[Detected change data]
=-=-=-=-=
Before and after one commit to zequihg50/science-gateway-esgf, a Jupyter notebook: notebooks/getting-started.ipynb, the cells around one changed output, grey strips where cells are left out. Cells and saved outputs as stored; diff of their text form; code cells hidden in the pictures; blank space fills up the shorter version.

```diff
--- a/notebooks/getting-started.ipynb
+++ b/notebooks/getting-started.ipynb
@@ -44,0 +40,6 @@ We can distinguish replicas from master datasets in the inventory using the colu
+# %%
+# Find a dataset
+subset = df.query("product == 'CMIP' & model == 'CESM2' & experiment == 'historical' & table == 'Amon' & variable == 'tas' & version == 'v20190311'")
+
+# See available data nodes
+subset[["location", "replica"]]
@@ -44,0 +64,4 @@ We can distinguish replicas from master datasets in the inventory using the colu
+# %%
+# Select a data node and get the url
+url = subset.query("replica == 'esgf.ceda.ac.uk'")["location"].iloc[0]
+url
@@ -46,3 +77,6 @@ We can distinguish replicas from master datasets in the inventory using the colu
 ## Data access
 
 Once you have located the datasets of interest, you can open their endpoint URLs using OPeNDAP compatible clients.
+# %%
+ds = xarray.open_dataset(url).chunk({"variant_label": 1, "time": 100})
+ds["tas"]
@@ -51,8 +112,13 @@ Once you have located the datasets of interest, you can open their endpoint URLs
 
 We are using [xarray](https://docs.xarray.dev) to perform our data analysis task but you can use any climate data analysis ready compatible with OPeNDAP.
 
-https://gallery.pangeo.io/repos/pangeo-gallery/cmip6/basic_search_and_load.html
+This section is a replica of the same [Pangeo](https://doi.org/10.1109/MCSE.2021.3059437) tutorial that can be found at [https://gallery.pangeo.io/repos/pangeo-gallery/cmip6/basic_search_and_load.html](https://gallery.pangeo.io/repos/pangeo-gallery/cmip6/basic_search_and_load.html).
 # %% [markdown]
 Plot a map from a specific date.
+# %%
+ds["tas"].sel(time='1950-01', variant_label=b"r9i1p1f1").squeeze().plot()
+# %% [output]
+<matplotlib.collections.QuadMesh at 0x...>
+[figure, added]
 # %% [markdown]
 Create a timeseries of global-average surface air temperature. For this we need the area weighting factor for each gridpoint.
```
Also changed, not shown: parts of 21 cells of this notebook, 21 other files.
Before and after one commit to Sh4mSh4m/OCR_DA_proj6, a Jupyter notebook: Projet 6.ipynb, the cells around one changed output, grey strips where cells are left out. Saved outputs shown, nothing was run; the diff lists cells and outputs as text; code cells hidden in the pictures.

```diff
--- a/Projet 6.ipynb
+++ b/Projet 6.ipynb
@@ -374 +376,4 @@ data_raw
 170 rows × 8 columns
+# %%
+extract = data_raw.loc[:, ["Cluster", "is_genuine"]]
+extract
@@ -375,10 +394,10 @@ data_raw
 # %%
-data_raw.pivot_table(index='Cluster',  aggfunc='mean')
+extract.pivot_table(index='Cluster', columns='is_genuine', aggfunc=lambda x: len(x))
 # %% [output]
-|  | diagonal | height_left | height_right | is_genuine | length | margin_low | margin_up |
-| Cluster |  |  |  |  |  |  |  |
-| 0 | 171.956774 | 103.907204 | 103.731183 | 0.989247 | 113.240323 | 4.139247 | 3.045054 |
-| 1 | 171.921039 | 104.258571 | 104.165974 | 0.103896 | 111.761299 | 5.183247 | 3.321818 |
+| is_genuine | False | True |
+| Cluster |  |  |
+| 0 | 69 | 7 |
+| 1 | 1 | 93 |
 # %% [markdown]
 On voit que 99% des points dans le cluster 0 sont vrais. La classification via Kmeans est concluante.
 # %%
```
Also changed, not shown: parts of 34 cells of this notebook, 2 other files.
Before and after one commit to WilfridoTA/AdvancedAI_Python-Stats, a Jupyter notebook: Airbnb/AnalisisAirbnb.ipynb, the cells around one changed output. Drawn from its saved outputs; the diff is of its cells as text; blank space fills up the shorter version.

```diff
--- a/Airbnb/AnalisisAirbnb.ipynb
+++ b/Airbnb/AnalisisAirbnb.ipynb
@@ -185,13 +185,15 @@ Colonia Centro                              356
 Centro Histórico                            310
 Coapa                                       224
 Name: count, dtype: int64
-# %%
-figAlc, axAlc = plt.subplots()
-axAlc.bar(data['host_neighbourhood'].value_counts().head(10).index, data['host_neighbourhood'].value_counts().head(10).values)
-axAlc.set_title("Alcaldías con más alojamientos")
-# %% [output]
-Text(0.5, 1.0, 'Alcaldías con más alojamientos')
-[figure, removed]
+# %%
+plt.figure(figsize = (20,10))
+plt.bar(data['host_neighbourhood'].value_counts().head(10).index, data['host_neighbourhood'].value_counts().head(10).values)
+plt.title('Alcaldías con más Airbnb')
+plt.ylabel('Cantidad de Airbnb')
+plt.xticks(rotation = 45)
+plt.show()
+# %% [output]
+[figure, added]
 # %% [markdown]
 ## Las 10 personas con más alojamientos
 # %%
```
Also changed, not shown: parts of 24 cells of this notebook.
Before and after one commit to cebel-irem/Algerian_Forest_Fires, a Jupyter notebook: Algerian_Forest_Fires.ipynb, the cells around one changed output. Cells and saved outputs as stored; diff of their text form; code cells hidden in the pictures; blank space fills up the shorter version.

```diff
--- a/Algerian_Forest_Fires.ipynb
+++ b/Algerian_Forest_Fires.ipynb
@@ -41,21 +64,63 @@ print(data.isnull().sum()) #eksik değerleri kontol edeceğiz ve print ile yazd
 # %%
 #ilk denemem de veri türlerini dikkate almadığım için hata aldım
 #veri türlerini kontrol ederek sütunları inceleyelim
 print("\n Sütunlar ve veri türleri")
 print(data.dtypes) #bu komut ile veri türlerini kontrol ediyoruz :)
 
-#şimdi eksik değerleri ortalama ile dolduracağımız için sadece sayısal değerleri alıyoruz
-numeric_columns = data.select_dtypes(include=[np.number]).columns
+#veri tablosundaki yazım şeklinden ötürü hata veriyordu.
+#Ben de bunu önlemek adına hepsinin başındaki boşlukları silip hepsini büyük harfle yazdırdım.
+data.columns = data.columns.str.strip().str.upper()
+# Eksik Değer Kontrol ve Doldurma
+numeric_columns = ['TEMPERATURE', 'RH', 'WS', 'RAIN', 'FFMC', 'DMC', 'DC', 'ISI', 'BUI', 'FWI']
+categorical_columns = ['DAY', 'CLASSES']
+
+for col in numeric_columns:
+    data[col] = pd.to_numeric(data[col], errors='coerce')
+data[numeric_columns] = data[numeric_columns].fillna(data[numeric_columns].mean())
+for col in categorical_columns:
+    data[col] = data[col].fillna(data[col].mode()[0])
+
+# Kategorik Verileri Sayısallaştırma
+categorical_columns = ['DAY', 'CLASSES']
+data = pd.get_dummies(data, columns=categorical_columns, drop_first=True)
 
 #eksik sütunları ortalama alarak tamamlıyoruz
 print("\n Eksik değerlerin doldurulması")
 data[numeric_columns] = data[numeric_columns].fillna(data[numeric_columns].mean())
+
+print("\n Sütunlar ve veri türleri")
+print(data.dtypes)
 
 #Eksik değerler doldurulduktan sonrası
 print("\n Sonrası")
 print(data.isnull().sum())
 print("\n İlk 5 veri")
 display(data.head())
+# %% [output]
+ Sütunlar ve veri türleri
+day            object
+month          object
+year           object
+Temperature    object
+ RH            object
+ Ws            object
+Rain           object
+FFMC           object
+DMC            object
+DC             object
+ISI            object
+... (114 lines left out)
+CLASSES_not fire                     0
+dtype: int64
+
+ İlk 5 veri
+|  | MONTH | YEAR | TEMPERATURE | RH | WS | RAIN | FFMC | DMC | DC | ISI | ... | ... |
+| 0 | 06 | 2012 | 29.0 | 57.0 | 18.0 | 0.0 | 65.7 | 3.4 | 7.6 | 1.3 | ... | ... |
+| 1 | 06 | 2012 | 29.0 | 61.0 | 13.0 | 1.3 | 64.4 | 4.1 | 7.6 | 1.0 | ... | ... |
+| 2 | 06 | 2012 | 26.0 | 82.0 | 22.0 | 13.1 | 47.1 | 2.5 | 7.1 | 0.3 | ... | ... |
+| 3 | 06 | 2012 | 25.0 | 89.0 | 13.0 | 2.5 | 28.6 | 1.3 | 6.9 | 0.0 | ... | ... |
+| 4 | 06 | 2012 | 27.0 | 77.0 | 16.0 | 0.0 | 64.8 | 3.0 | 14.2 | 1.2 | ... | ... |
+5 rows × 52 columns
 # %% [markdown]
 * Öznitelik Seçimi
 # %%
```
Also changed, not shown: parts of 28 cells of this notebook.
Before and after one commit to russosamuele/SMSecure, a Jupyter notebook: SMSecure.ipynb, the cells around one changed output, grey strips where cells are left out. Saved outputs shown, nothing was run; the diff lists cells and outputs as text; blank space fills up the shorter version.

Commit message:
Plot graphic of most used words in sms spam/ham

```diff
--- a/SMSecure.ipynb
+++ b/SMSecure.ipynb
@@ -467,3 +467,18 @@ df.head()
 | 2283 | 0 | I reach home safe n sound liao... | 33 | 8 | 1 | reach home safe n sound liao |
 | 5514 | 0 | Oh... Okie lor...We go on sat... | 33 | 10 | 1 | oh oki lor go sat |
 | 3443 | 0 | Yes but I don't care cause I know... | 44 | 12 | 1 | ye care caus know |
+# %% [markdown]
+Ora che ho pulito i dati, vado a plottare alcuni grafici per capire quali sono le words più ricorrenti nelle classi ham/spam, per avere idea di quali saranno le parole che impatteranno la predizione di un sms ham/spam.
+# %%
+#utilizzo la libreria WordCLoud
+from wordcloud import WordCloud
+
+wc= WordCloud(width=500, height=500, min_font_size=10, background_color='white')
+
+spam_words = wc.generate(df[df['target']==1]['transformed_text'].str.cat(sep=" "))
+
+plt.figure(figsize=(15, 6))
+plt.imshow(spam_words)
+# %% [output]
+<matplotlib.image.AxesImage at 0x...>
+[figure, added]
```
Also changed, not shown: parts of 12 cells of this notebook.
=-=-=-=-=
Can you write out the lines above, from the first one through the one containing "Also changed, not shown: parts of 21", exactly as they appear and nothing more?

* **Reply**:
Before and after one commit to zequihg50/science-gateway-esgf, a Jupyter notebook: notebooks/getting-started.ipynb, the cells around one changed output, grey strips where cells are left out. Cells and saved outputs as stored; diff of their text form; code cells hidden in the pictures; blank space fills up the shorter version.

```diff
--- a/notebooks/getting-started.ipynb
+++ b/notebooks/getting-started.ipynb
@@ -44,0 +40,6 @@ We can distinguish replicas from master datasets in the inventory using the colu
+# %%
+# Find a dataset
+subset = df.query("product == 'CMIP' & model == 'CESM2' & experiment == 'historical' & table == 'Amon' & variable == 'tas' & version == 'v20190311'")
+
+# See available data nodes
+subset[["location", "replica"]]
@@ -44,0 +64,4 @@ We can distinguish replicas from master datasets in the inventory using the colu
+# %%
+# Select a data node and get the url
+url = subset.query("replica == 'esgf.ceda.ac.uk'")["location"].iloc[0]
+url
@@ -46,3 +77,6 @@ We can distinguish replicas from master datasets in the inventory using the colu
 ## Data access
 
 Once you have located the datasets of interest, you can open their endpoint URLs using OPeNDAP compatible clients.
+# %%
+ds = xarray.open_dataset(url).chunk({"variant_label": 1, "time": 100})
+ds["tas"]
@@ -51,8 +112,13 @@ Once you have located the datasets of interest, you can open their endpoint URLs
 
 We are using [xarray](https://docs.xarray.dev) to perform our data analysis task but you can use any climate data analysis ready compatible with OPeNDAP.
 
-https://gallery.pangeo.io/repos/pangeo-gallery/cmip6/basic_search_and_load.html
+This section is a replica of the same [Pangeo](https://doi.org/10.1109/MCSE.2021.3059437) tutorial that can be found at [https://gallery.pangeo.io/repos/pangeo-gallery/cmip6/basic_search_and_load.html](https://gallery.pangeo.io/repos/pangeo-gallery/cmip6/basic_search_and_load.html).
 # %% [markdown]
 Plot a map from a specific date.
+# %%
+ds["tas"].sel(time='1950-01', variant_label=b"r9i1p1f1").squeeze().plot()
+# %% [output]
+<matplotlib.collections.QuadMesh at 0x...>
+[figure, added]
 # %% [markdown]
 Create a timeseries of global-average surface air temperature. For this we need the area weighting factor for each gridpoint.
```
Also changed, not shown: parts of 21 cells of this notebook, 21 other files.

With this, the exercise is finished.